◆ Work item
Which lines of the entries hold the string "color"? Copy each one.

◆ Web page revision data
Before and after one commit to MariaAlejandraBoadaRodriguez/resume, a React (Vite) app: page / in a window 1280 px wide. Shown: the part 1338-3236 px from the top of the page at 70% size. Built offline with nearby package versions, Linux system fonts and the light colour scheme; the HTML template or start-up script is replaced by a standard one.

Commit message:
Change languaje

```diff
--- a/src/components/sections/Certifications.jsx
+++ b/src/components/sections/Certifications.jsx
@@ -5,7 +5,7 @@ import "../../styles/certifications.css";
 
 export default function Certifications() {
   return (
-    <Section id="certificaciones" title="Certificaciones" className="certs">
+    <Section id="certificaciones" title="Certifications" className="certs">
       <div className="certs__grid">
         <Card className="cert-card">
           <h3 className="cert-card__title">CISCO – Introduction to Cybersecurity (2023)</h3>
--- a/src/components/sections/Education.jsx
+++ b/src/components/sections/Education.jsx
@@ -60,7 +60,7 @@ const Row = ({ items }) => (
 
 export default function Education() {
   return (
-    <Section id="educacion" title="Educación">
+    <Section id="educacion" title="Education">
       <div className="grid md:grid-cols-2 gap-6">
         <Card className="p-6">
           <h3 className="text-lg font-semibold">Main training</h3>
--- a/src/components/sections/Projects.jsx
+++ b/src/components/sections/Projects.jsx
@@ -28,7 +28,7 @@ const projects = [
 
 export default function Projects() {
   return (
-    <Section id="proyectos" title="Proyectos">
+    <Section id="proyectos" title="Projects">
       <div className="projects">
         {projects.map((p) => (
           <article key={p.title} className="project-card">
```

==

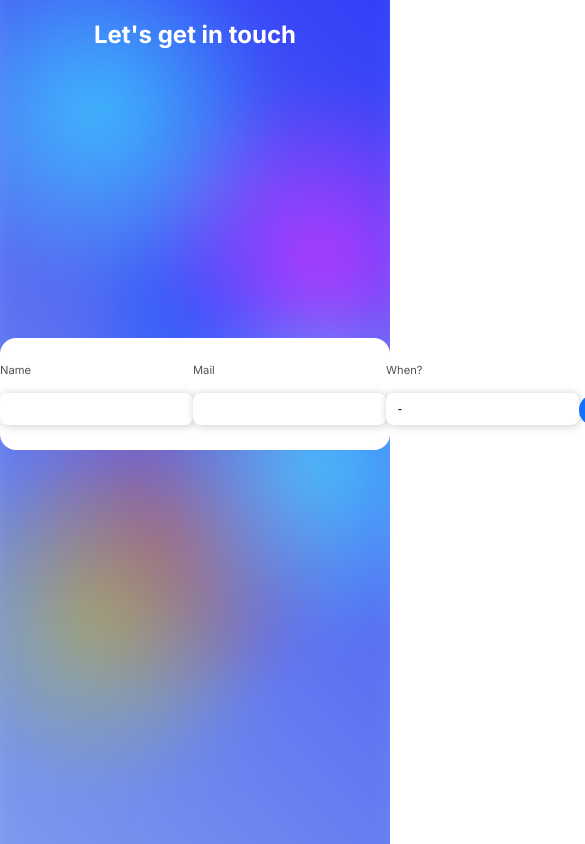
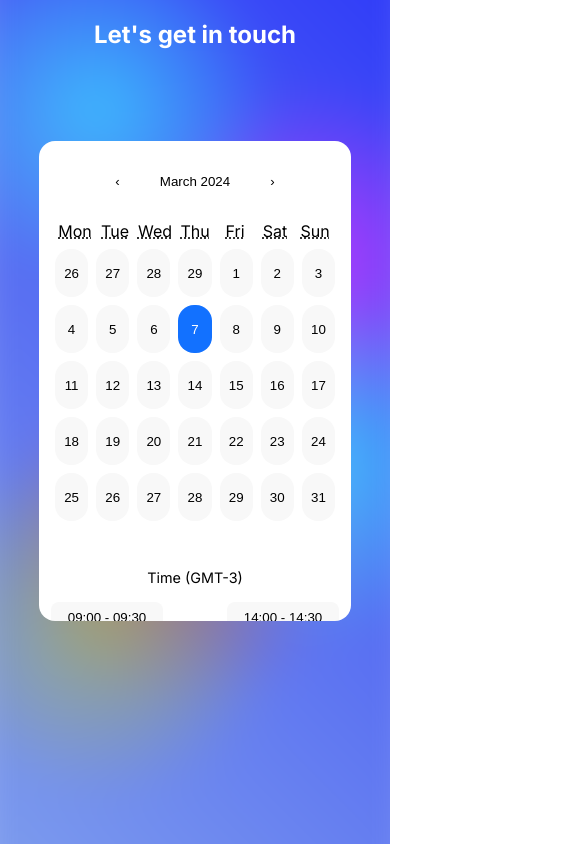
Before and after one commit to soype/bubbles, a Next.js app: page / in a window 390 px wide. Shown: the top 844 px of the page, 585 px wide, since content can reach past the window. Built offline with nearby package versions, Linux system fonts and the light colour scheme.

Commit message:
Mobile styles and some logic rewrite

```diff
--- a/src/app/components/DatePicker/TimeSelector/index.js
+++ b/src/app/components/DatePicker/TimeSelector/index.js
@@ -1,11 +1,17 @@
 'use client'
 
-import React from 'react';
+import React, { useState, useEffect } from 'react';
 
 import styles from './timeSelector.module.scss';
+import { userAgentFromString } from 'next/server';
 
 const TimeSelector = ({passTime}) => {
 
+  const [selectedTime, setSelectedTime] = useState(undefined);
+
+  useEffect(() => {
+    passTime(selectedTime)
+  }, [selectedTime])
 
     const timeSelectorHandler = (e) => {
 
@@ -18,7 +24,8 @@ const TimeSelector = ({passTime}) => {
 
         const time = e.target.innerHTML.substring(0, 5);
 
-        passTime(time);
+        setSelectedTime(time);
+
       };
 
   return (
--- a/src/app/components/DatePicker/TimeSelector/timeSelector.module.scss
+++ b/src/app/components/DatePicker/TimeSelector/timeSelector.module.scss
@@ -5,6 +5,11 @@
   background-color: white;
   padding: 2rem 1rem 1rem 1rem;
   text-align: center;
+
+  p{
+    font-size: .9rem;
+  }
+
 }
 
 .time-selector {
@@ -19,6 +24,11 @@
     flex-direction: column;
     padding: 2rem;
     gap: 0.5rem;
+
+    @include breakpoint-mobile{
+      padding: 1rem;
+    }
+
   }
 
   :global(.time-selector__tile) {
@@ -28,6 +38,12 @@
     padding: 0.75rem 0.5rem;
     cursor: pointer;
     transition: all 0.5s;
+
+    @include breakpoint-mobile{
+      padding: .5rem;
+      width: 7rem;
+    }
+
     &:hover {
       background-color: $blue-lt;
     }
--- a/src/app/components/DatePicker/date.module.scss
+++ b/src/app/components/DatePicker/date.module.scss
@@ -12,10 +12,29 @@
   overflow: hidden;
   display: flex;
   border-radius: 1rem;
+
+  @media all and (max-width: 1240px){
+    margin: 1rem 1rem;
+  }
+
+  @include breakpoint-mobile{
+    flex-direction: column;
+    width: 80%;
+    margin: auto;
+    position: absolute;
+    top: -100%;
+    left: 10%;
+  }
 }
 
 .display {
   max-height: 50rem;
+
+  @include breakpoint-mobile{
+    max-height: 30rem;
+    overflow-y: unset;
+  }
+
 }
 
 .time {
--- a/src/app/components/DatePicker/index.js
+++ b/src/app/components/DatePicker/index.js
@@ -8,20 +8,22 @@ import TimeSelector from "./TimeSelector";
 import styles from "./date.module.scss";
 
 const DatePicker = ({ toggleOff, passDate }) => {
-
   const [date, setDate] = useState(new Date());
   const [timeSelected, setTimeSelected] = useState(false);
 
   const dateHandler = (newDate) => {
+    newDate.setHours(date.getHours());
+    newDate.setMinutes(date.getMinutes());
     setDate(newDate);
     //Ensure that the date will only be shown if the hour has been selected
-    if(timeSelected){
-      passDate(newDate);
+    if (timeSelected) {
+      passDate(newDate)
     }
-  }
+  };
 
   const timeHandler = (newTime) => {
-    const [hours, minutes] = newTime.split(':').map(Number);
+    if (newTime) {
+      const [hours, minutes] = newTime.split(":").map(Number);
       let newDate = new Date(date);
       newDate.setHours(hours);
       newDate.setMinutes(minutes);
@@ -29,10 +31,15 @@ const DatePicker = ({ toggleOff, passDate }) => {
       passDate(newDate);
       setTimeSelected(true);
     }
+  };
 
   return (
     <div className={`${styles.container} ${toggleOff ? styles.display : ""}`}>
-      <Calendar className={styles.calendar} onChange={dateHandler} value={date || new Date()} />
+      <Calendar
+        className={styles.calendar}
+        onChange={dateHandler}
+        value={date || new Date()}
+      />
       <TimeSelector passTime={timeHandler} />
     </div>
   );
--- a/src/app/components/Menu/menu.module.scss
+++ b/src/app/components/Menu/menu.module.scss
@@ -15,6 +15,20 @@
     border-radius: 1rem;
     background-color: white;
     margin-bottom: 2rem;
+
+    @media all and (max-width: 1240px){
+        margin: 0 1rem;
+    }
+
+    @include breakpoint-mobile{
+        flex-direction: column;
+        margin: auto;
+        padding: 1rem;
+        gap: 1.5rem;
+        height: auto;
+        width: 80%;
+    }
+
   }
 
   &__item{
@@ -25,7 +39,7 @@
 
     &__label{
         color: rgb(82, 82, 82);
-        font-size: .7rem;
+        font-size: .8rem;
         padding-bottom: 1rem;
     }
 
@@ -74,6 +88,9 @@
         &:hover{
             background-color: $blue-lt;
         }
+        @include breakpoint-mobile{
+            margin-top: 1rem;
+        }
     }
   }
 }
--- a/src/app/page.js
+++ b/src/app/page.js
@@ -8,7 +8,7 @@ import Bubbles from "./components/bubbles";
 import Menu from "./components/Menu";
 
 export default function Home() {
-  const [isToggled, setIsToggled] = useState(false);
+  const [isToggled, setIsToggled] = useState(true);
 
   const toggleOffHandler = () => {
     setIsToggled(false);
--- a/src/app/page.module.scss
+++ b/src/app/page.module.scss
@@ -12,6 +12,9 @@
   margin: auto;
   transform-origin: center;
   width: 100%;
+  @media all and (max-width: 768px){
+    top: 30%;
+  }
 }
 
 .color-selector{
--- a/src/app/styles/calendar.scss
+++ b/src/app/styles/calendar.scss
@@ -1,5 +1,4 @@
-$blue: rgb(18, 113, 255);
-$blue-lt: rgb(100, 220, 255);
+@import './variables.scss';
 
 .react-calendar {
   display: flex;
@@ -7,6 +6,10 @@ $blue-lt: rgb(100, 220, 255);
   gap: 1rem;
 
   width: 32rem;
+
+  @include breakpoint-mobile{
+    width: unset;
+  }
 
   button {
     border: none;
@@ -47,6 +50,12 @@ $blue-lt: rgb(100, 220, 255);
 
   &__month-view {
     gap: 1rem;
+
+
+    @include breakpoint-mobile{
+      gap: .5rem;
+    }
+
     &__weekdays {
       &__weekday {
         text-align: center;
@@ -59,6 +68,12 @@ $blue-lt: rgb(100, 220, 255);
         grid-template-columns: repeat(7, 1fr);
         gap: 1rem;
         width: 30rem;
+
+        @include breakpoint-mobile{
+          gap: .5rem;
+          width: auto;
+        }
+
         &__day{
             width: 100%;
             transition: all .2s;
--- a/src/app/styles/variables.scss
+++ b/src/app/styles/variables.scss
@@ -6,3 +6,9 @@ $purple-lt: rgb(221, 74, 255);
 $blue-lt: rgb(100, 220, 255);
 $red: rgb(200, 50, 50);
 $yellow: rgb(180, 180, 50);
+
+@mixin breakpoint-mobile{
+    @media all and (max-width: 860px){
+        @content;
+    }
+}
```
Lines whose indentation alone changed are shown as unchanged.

--

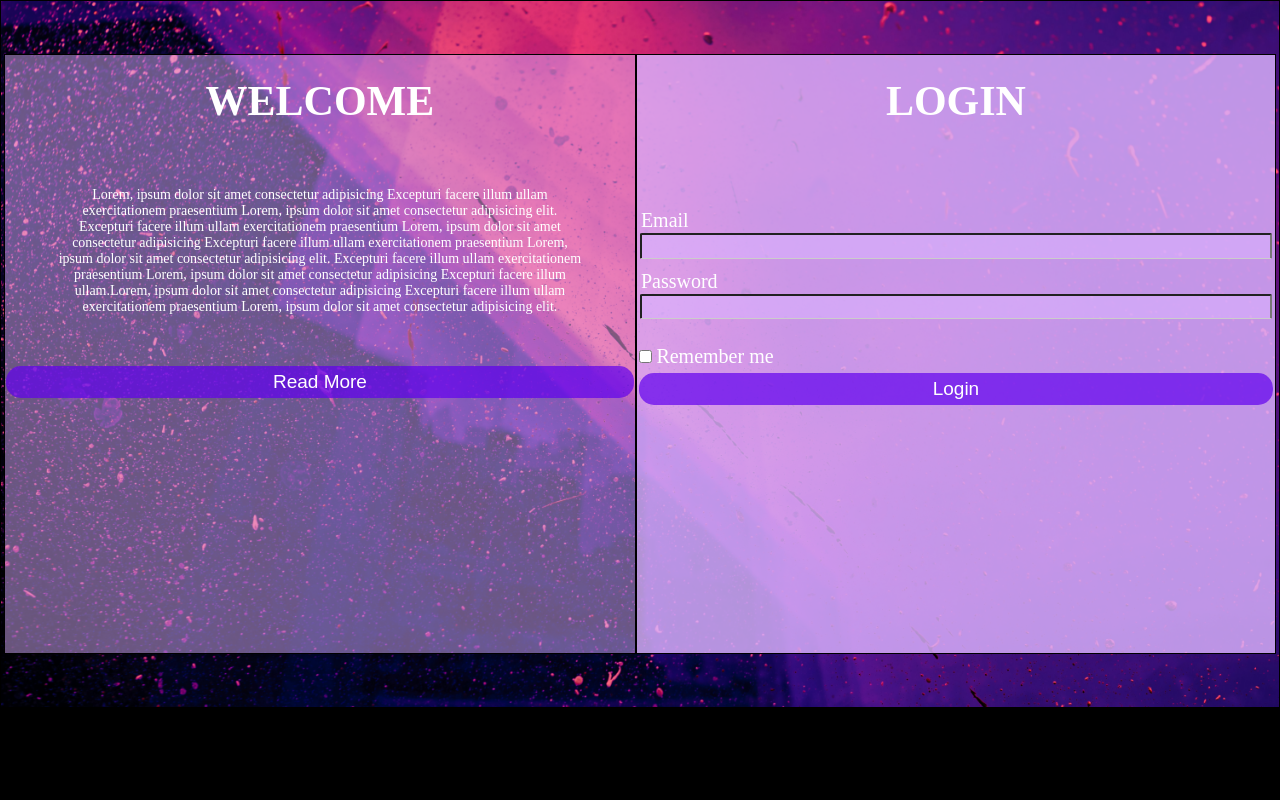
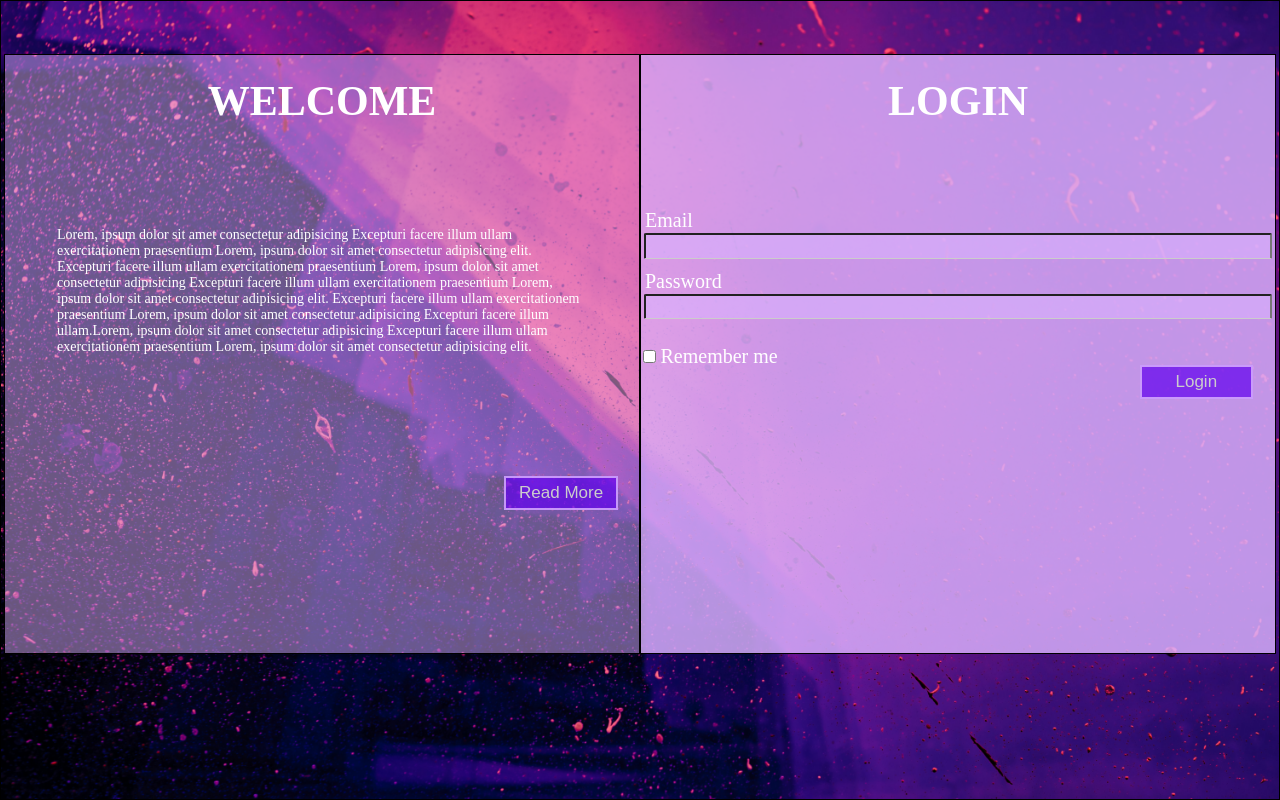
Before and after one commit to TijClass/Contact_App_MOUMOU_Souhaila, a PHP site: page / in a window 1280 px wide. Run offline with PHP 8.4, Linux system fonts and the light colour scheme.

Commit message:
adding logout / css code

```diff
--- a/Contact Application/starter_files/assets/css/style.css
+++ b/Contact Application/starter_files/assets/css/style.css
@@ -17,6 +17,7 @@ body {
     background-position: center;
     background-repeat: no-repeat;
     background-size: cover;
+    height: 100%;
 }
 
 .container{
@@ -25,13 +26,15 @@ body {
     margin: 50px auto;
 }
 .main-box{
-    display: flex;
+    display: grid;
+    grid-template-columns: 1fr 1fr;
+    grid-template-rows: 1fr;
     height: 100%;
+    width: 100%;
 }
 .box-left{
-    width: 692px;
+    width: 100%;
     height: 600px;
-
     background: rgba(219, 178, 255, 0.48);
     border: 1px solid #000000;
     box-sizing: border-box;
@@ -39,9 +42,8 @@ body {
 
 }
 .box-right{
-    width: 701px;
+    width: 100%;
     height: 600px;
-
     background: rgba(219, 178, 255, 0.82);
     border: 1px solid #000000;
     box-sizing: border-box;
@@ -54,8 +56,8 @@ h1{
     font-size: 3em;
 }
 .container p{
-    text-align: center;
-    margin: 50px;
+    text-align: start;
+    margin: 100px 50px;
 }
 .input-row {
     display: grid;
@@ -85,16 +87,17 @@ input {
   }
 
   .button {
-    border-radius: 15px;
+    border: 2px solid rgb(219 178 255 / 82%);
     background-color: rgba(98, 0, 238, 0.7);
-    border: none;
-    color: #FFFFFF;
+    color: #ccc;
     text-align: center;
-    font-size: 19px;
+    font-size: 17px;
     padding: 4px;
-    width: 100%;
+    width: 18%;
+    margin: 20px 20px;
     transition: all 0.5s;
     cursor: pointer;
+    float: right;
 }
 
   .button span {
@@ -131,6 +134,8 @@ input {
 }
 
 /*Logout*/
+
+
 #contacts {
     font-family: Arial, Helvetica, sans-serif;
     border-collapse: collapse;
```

◆ Exercise response
   background-color: white;
       background-color: $blue-lt;
     background-color: white;
         color: rgb(82, 82, 82);
             background-color: $blue-lt;
 .color-selector{
     background-color: rgba(98, 0, 238, 0.7);
-    color: #FFFFFF;
+    color: #ccc;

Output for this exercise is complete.